* **WHAT THE EXERCISE ASKS**:
Output each record below exactly as it stands, leaving out the pictures.
=====
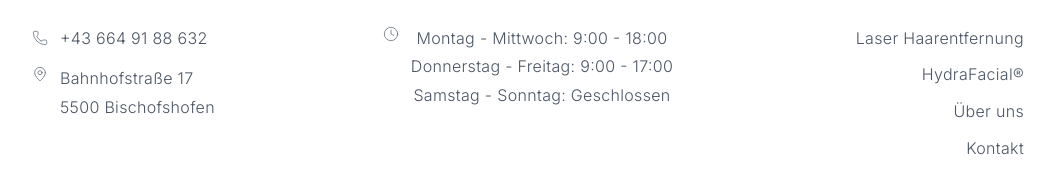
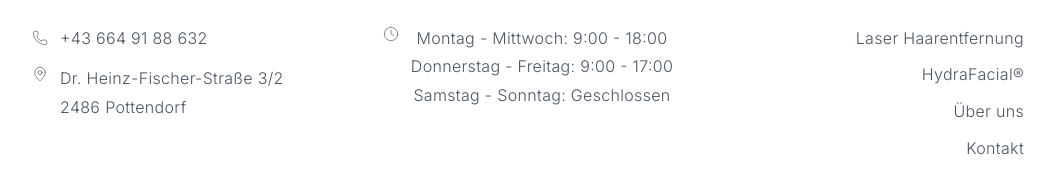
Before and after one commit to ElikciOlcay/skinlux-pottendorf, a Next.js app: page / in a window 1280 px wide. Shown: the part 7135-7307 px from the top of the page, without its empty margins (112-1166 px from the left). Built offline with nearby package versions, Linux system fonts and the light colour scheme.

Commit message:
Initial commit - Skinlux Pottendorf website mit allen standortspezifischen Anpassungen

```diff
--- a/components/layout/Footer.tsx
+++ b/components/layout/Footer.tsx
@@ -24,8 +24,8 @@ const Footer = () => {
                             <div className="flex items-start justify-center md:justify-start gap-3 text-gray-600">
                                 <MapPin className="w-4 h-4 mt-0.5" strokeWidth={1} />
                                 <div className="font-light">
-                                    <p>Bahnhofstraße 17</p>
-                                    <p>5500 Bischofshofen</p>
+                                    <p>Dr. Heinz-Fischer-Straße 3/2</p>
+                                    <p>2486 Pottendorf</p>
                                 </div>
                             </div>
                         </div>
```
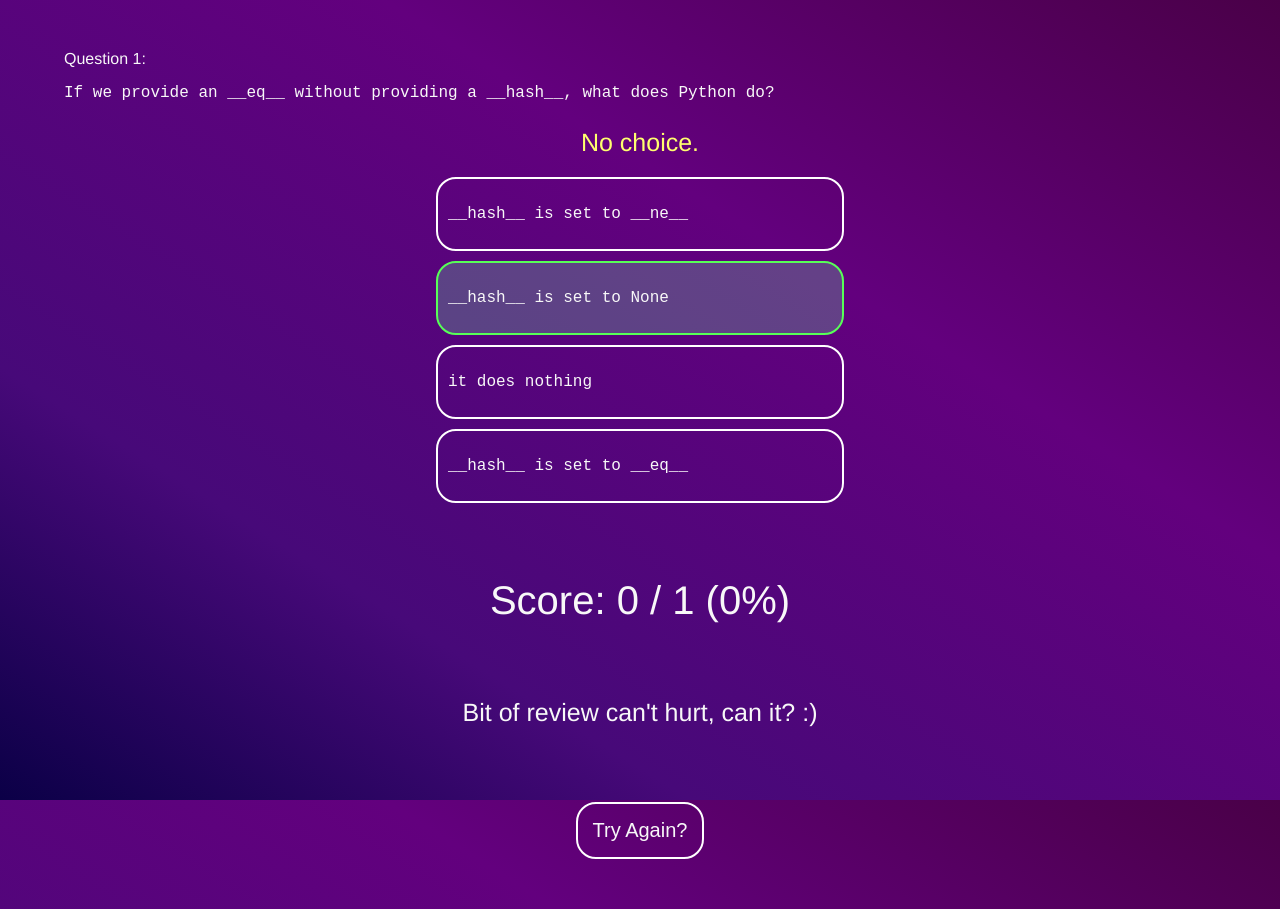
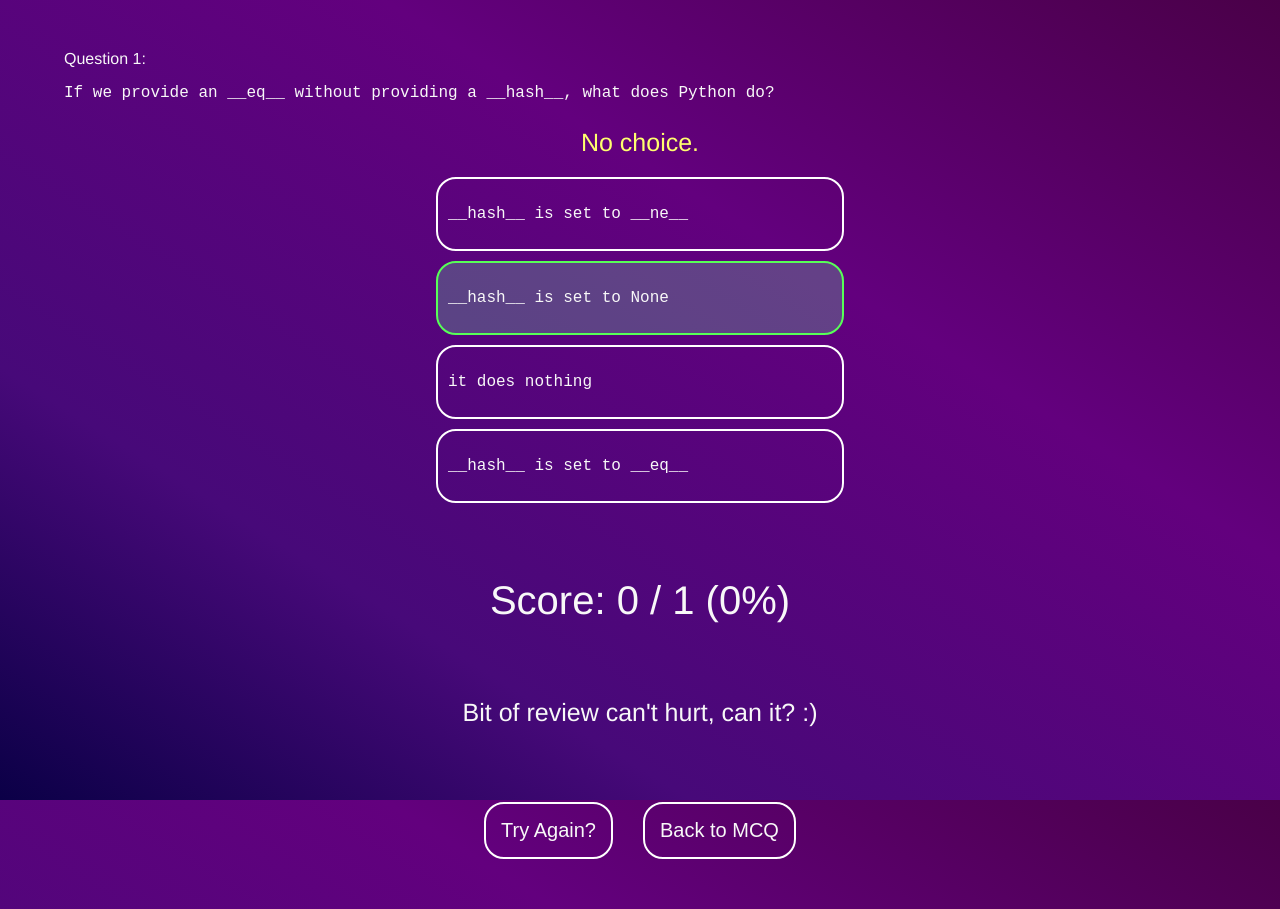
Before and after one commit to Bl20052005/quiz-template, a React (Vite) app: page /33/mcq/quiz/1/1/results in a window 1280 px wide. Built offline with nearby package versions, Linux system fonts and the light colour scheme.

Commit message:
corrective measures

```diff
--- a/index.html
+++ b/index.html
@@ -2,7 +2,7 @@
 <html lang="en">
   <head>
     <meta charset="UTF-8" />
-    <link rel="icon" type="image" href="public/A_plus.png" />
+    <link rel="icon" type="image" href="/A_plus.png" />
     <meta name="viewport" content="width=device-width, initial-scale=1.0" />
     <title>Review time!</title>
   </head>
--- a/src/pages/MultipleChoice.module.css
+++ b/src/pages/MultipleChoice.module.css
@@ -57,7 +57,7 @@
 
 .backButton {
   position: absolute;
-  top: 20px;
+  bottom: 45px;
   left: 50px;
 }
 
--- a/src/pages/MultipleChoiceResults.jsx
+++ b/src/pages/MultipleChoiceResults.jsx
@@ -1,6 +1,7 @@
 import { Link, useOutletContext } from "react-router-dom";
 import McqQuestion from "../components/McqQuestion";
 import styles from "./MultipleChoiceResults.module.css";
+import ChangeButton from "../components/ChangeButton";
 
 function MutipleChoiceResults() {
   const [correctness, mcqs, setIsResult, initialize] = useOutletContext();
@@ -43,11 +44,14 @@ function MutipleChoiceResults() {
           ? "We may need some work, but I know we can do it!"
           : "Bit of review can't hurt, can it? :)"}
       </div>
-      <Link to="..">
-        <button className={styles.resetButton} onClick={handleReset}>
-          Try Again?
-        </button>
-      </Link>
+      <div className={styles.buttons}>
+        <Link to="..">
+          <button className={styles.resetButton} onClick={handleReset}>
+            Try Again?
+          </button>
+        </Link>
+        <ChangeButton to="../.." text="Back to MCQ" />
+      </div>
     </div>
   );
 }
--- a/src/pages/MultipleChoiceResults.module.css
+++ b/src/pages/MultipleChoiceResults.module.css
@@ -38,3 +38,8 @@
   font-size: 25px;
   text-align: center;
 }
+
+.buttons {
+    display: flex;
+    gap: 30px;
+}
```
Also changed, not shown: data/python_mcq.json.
=====
* **EXPECTED OUTPUT**:
Before and after one commit to ElikciOlcay/skinlux-pottendorf, a Next.js app: page / in a window 1280 px wide. Shown: the part 7135-7307 px from the top of the page, without its empty margins (112-1166 px from the left). Built offline with nearby package versions, Linux system fonts and the light colour scheme.

Commit message:
Initial commit - Skinlux Pottendorf website mit allen standortspezifischen Anpassungen

```diff
--- a/components/layout/Footer.tsx
+++ b/components/layout/Footer.tsx
@@ -24,8 +24,8 @@ const Footer = () => {
                             <div className="flex items-start justify-center md:justify-start gap-3 text-gray-600">
                                 <MapPin className="w-4 h-4 mt-0.5" strokeWidth={1} />
                                 <div className="font-light">
-                                    <p>Bahnhofstraße 17</p>
-                                    <p>5500 Bischofshofen</p>
+                                    <p>Dr. Heinz-Fischer-Straße 3/2</p>
+                                    <p>2486 Pottendorf</p>
                                 </div>
                             </div>
                         </div>
```
Before and after one commit to Bl20052005/quiz-template, a React (Vite) app: page /33/mcq/quiz/1/1/results in a window 1280 px wide. Built offline with nearby package versions, Linux system fonts and the light colour scheme.

Commit message:
corrective measures

```diff
--- a/index.html
+++ b/index.html
@@ -2,7 +2,7 @@
 <html lang="en">
   <head>
     <meta charset="UTF-8" />
-    <link rel="icon" type="image" href="public/A_plus.png" />
+    <link rel="icon" type="image" href="/A_plus.png" />
     <meta name="viewport" content="width=device-width, initial-scale=1.0" />
     <title>Review time!</title>
   </head>
--- a/src/pages/MultipleChoice.module.css
+++ b/src/pages/MultipleChoice.module.css
@@ -57,7 +57,7 @@
 
 .backButton {
   position: absolute;
-  top: 20px;
+  bottom: 45px;
   left: 50px;
 }
 
--- a/src/pages/MultipleChoiceResults.jsx
+++ b/src/pages/MultipleChoiceResults.jsx
@@ -1,6 +1,7 @@
 import { Link, useOutletContext } from "react-router-dom";
 import McqQuestion from "../components/McqQuestion";
 import styles from "./MultipleChoiceResults.module.css";
+import ChangeButton from "../components/ChangeButton";
 
 function MutipleChoiceResults() {
   const [correctness, mcqs, setIsResult, initialize] = useOutletContext();
@@ -43,11 +44,14 @@ function MutipleChoiceResults() {
           ? "We may need some work, but I know we can do it!"
           : "Bit of review can't hurt, can it? :)"}
       </div>
-      <Link to="..">
-        <button className={styles.resetButton} onClick={handleReset}>
-          Try Again?
-        </button>
-      </Link>
+      <div className={styles.buttons}>
+        <Link to="..">
+          <button className={styles.resetButton} onClick={handleReset}>
+            Try Again?
+          </button>
+        </Link>
+        <ChangeButton to="../.." text="Back to MCQ" />
+      </div>
     </div>
   );
 }
--- a/src/pages/MultipleChoiceResults.module.css
+++ b/src/pages/MultipleChoiceResults.module.css
@@ -38,3 +38,8 @@
   font-size: 25px;
   text-align: center;
 }
+
+.buttons {
+    display: flex;
+    gap: 30px;
+}
```
Also changed, not shown: data/python_mcq.json.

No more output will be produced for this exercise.